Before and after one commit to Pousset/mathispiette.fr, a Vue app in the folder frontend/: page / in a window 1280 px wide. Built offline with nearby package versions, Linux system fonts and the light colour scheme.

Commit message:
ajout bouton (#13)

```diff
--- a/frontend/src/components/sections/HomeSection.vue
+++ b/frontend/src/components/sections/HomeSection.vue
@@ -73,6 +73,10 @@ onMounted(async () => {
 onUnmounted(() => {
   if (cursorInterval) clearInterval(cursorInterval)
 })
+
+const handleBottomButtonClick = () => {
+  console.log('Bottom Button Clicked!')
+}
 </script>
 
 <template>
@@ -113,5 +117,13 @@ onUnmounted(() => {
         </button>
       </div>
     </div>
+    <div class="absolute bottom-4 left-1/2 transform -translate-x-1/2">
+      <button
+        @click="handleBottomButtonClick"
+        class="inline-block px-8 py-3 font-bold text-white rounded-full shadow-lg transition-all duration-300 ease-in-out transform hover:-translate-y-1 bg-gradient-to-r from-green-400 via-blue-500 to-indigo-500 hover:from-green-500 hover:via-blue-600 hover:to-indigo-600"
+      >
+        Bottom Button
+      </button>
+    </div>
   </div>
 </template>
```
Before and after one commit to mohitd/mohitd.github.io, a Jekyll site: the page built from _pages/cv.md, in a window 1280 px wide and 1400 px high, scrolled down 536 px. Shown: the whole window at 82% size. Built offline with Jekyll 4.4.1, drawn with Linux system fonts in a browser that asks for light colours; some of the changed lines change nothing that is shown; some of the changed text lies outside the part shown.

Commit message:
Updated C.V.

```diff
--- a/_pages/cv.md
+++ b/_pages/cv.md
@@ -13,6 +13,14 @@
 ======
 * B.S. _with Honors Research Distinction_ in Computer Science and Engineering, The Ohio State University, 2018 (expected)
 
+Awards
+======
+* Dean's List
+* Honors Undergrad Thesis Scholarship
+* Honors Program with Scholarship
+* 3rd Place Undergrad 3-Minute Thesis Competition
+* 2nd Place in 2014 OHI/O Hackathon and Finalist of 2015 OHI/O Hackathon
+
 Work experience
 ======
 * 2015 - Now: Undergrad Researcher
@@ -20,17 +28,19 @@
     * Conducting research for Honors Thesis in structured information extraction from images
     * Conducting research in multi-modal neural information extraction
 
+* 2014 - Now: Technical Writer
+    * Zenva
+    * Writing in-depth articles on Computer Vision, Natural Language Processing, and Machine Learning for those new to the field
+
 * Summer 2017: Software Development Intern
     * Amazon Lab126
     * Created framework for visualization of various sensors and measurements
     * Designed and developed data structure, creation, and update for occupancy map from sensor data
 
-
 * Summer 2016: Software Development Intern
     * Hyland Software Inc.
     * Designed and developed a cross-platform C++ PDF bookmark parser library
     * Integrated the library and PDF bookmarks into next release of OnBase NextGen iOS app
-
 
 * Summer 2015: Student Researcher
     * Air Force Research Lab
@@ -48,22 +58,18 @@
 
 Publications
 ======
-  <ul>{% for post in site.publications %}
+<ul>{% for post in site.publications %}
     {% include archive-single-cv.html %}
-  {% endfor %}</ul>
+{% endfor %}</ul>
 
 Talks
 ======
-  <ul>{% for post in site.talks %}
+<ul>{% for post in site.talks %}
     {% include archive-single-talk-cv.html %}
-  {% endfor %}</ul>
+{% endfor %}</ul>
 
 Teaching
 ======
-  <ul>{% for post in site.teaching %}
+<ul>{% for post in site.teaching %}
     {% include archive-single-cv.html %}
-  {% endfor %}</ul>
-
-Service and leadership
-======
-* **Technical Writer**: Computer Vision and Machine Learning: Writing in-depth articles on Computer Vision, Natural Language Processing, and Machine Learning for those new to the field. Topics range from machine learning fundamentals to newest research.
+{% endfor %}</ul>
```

☆ ☆ ☆ ☆

**What you are asked to do**
Repeat the entries exactly, all of them.

**Solution to the problem**
Before and after one commit to Pousset/mathispiette.fr, a Vue app in the folder frontend/: page / in a window 1280 px wide. Built offline with nearby package versions, Linux system fonts and the light colour scheme.

Commit message:
ajout bouton (#13)

```diff
--- a/frontend/src/components/sections/HomeSection.vue
+++ b/frontend/src/components/sections/HomeSection.vue
@@ -73,6 +73,10 @@ onMounted(async () => {
 onUnmounted(() => {
   if (cursorInterval) clearInterval(cursorInterval)
 })
+
+const handleBottomButtonClick = () => {
+  console.log('Bottom Button Clicked!')
+}
 </script>
 
 <template>
@@ -113,5 +117,13 @@ onUnmounted(() => {
         </button>
       </div>
     </div>
+    <div class="absolute bottom-4 left-1/2 transform -translate-x-1/2">
+      <button
+        @click="handleBottomButtonClick"
+        class="inline-block px-8 py-3 font-bold text-white rounded-full shadow-lg transition-all duration-300 ease-in-out transform hover:-translate-y-1 bg-gradient-to-r from-green-400 via-blue-500 to-indigo-500 hover:from-green-500 hover:via-blue-600 hover:to-indigo-600"
+      >
+        Bottom Button
+      </button>
+    </div>
   </div>
 </template>
```
Before and after one commit to mohitd/mohitd.github.io, a Jekyll site: the page built from _pages/cv.md, in a window 1280 px wide and 1400 px high, scrolled down 536 px. Shown: the whole window at 82% size. Built offline with Jekyll 4.4.1, drawn with Linux system fonts in a browser that asks for light colours; some of the changed lines change nothing that is shown; some of the changed text lies outside the part shown.

Commit message:
Updated C.V.

```diff
--- a/_pages/cv.md
+++ b/_pages/cv.md
@@ -13,6 +13,14 @@
 ======
 * B.S. _with Honors Research Distinction_ in Computer Science and Engineering, The Ohio State University, 2018 (expected)
 
+Awards
+======
+* Dean's List
+* Honors Undergrad Thesis Scholarship
+* Honors Program with Scholarship
+* 3rd Place Undergrad 3-Minute Thesis Competition
+* 2nd Place in 2014 OHI/O Hackathon and Finalist of 2015 OHI/O Hackathon
+
 Work experience
 ======
 * 2015 - Now: Undergrad Researcher
@@ -20,17 +28,19 @@
     * Conducting research for Honors Thesis in structured information extraction from images
     * Conducting research in multi-modal neural information extraction
 
+* 2014 - Now: Technical Writer
+    * Zenva
+    * Writing in-depth articles on Computer Vision, Natural Language Processing, and Machine Learning for those new to the field
+
 * Summer 2017: Software Development Intern
     * Amazon Lab126
     * Created framework for visualization of various sensors and measurements
     * Designed and developed data structure, creation, and update for occupancy map from sensor data
 
-
 * Summer 2016: Software Development Intern
     * Hyland Software Inc.
     * Designed and developed a cross-platform C++ PDF bookmark parser library
     * Integrated the library and PDF bookmarks into next release of OnBase NextGen iOS app
-
 
 * Summer 2015: Student Researcher
     * Air Force Research Lab
@@ -48,22 +58,18 @@
 
 Publications
 ======
-  <ul>{% for post in site.publications %}
+<ul>{% for post in site.publications %}
     {% include archive-single-cv.html %}
-  {% endfor %}</ul>
+{% endfor %}</ul>
 
 Talks
 ======
-  <ul>{% for post in site.talks %}
+<ul>{% for post in site.talks %}
     {% include archive-single-talk-cv.html %}
-  {% endfor %}</ul>
+{% endfor %}</ul>
 
 Teaching
 ======
-  <ul>{% for post in site.teaching %}
+<ul>{% for post in site.teaching %}
     {% include archive-single-cv.html %}
-  {% endfor %}</ul>
-
-Service and leadership
-======
-* **Technical Writer**: Computer Vision and Machine Learning: Writing in-depth articles on Computer Vision, Natural Language Processing, and Machine Learning for those new to the field. Topics range from machine learning fundamentals to newest research.
+{% endfor %}</ul>
```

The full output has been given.